Published on March 6, 2014 by William Nunnelley  

Theologian Andrew Purves seemed to startle his audience at Samford University Thursday, March 6, by announcing that he was not interested in God, but he immediately quantified what he meant.

"I am not interested in God as a concept, an idea or arguments, but as a living, reigning, active being involved in my life," Dr. Purves said. "I am not even interested in a divinity school God," he added. "God is God, not an argument or supposition. There is no way to get my mind around God."Andrew Purves 2

Purves, professor of reformed theology at Pittsburgh Theological Seminary, delivered the annual Ray Frank Robbins Lecture sponsored by Samford's department of religion.

He suggested a couple of ways to think about God. First, he said, all talk is inadequate. "No words capture God, and the only way to know God is that God has come to me."

The Presbyterian minister maintains that God chose Jesus to come among us that we might know him (God).  "It is not enough to know who God is," said Purves. "God came among us through Jesus Christ as a pastoral God to embrace us, love us, and to bring us into communion with Him."

Purves noted also that in Jesus, God doesn't come to us to say 'gotcha,' but that you have been loved from the foundation of the world. "No matter where you are, God has reached out in Christ to get hold of you."

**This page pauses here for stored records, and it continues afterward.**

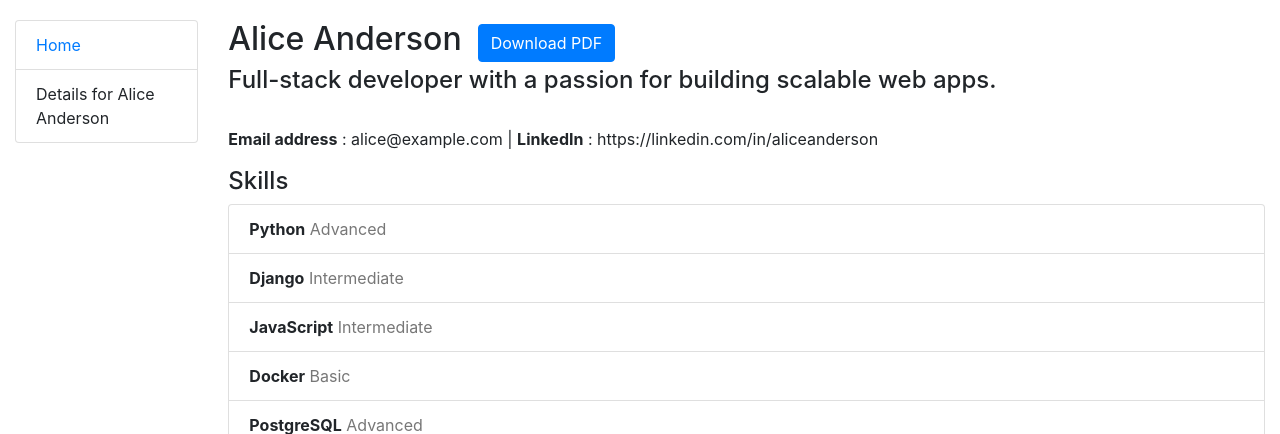
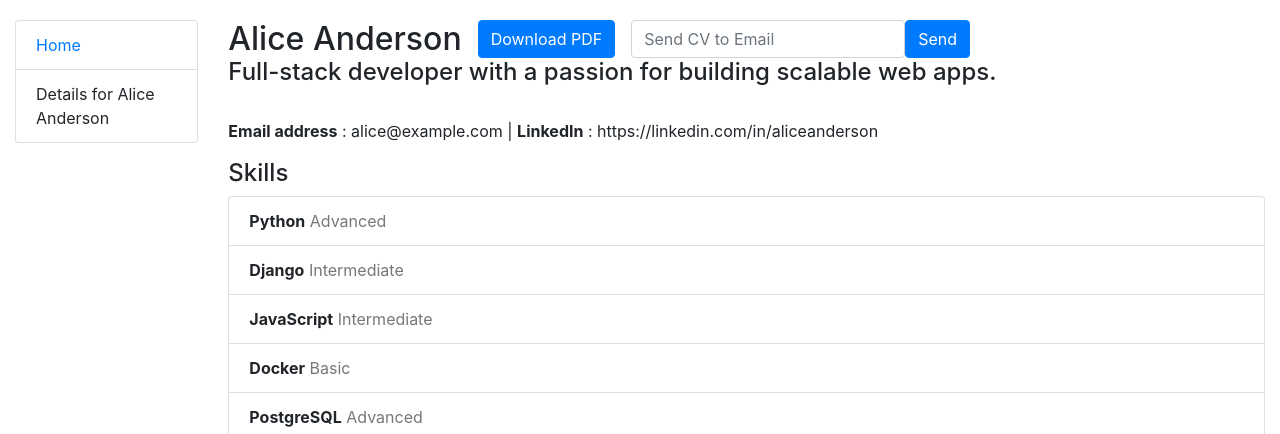
Before and after one commit to DSahalatyi/DTEAM-django-practical-test, a Django app: page /cv/1/ in a window 1280 px wide. Shown: the top 434 px of the page. Run offline with Django 5.2, Linux system fonts and the light colour scheme; data comes from the database, SQL or seed files in the repository; parts of the project's set-up code (start-up, migrations or seed data) failed here and were passed over.

Commit message:
Add a form for an email to cv details page, add view for task creation

```diff
--- /dev/null
+++ b/main/forms.py
@@ -0,0 +1,5 @@
+from django import forms
+
+
+class EmailForm(forms.Form):
+    email = forms.EmailField()
--- a/main/urls.py
+++ b/main/urls.py
@@ -1,6 +1,12 @@
 from django.urls import path
 
-from main.views import CVListView, CVDetailView, CVDownloadPDFView, SettingsView
+from main.views import (
+    CVListView,
+    CVDetailView,
+    CVDownloadPDFView,
+    SettingsView,
+    CVSendEmailView,
+)
 
 app_name = "main"
 
@@ -8,5 +14,6 @@ urlpatterns = [
     path("", CVListView.as_view(), name="cv-list"),
     path("cv/<int:pk>/", CVDetailView.as_view(), name="cv-detail"),
     path("cv/<int:pk>/download/", CVDownloadPDFView.as_view(), name="cv-download"),
+    path("cv/<int:pk>/send-email/", CVSendEmailView.as_view(), name="cv-send-email"),
     path("settings/", SettingsView.as_view(), name="settings"),
 ]
--- a/main/views.py
+++ b/main/views.py
@@ -1,13 +1,14 @@
-import io
-
+from django.contrib import messages
 from django.contrib.auth.mixins import LoginRequiredMixin, UserPassesTestMixin
 from django.http import HttpResponse
+from django.shortcuts import redirect, get_object_or_404
 from django.template.loader import render_to_string
 from django.views import generic
 from django.views.generic import View, TemplateView
-from xhtml2pdf import pisa
 
 from main.models import CV
+from main.tasks import send_cv_email
+from main.utilities import html_to_pdf
 
 
 class CVListView(generic.ListView):
@@ -24,11 +25,10 @@ class CVDownloadPDFView(View):
     def get(self, request, pk):
         cv = CV.objects.prefetch_related("skills", "projects", "contacts").get(pk=pk)
         html = render_to_string("main/cv_pdf.html", {"cv": cv})
-        result = io.BytesIO()
-        pdf = pisa.pisaDocument(io.BytesIO(html.encode("utf-8")), result)
+        pdf_data = html_to_pdf(html)
 
-        if not pdf.err:
-            response = HttpResponse(result.getvalue(), content_type="application/pdf")
+        if pdf_data:
+            response = HttpResponse(pdf_data, content_type="application/pdf")
             response["Content-Disposition"] = (
                 f"attachment; filename={cv.first_name}_{cv.last_name}_cv.pdf"
             )
@@ -41,3 +41,16 @@ class SettingsView(LoginRequiredMixin, UserPassesTestMixin, TemplateView):
 
     def test_func(self):
         return self.request.user.is_superuser
+
+
+class CVSendEmailView(View):
+    def post(self, request, pk):
+        email = request.POST.get("email")
+        if not email:
+            messages.error(request, "Email address is required.")
+            return redirect(request.META.get("HTTP_REFERER", "/"))
+
+        cv = get_object_or_404(CV, pk=pk)
+        send_cv_email.delay(cv.id, email)
+        messages.success(request, "CV is being sent to the specified email.")
+        return redirect(request.META.get("HTTP_REFERER", "/"))
--- a/templates/includes/cv_content.html
+++ b/templates/includes/cv_content.html
@@ -1,7 +1,21 @@
-  <div class="d-flex align-items-center">
-  <h2>{{ cv.first_name }} {{ cv.last_name }}</h2>
+<div class="d-flex align-items-center flex-wrap">
+  <h2 class="mb-0">{{ cv.first_name }} {{ cv.last_name }}</h2>
+
   {% if show_download_button %}
     <a href="{% url 'main:cv-download' cv.pk %}" class="btn btn-primary ml-3">Download PDF</a>
+
+    <form method="post" action="{% url 'main:cv-send-email' cv.pk %}" class="d-flex align-items-center ml-3">
+      {% csrf_token %}
+      <input
+          type="email"
+          name="email"
+          class="form-control"
+          id="id_email"
+          placeholder="Send CV to Email"
+          required
+      >
+      <button type="submit" class="btn btn-primary">Send</button>
+    </form>
   {% endif %}
 </div>
 <h4>{{ cv.bio }}</h4>
--- a/templates/main/cv_detail.html
+++ b/templates/main/cv_detail.html
@@ -1,5 +1,12 @@
 {% extends "base.html" %}
 {% block title %}{{ cv.first_name }} {{ cv.last_name }} - CV{% endblock %}
 {% block content %}
-{% include "includes/cv_content.html" with show_download_button=True %}
+  {% if messages %}
+    <ul>
+      {% for message in messages %}
+        <li {% if message.tags %} class="{{ message.tags }}" {% endif %}>{{ message }}</li>
+      {% endfor %}
+    </ul>
+  {% endif %}
+  {% include "includes/cv_content.html" with show_download_button=True %}
 {% endblock %}
```
Also changed, not shown: main/utilities.py (added, +10 -0 lines). Lines whose indentation alone changed are shown as unchanged.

The imagery of a pastoring God, Purves suggested, is seen clearly in God who draws near, chases us, and who will not leave us alone. "'Grow up and get wise,' God says. 'I want you to be my person, especially when you are lost, afraid or in danger.'"

Purves said the gospels describe God as one who seeks and saves us and has given all authority to Jesus Christ.  No power, no regime, no economic border, claim, no condition--be it cancer, betrayal, divorces whatever--can trump Jesus Christ, said Purves. "Jesus Christ is Lord," he emphasized. "We must hear and obey."

The ultimate truth, Purves claimed, "is that at the name of Jesus, every knee shall bow--including other religions which he named--in heaven and earth and will confess that Jesus Christ is Lord

"Jesus is not a way, He is the ONLY way," Purves stressed, adding that "through Jesus bodily resurrection all power was given Him. He shattered the power of sin and death."

The Robbins Lectures, established in 2008 to honor the memory of former Samford religion professor Ray Frank Robbins, focus on the intersection of scholarship and Christian living.  Purves, Robbins and Kenneth Roxburgh, chair of the Samford religion department, all earned Ph.D. degrees from the University of Edinburgh.


Samford is a leading Christian university offering undergraduate programs grounded in the liberal arts with an array of nationally recognized graduate and professional schools. Founded in 1841, Samford is the 87th-oldest institution of higher learning in the United States. Samford enrolls 5,791 students from 49 states, Puerto Rico and 16 countries in its 10 academic schools: arts, arts and sciences, business, divinity, education, health professions, law, nursing, pharmacy and public health. Samford fields 17 athletic teams that compete in the tradition-rich Southern Conference and ranks 6th nationally for its Graduation Success Rate among all NCAA Division I schools.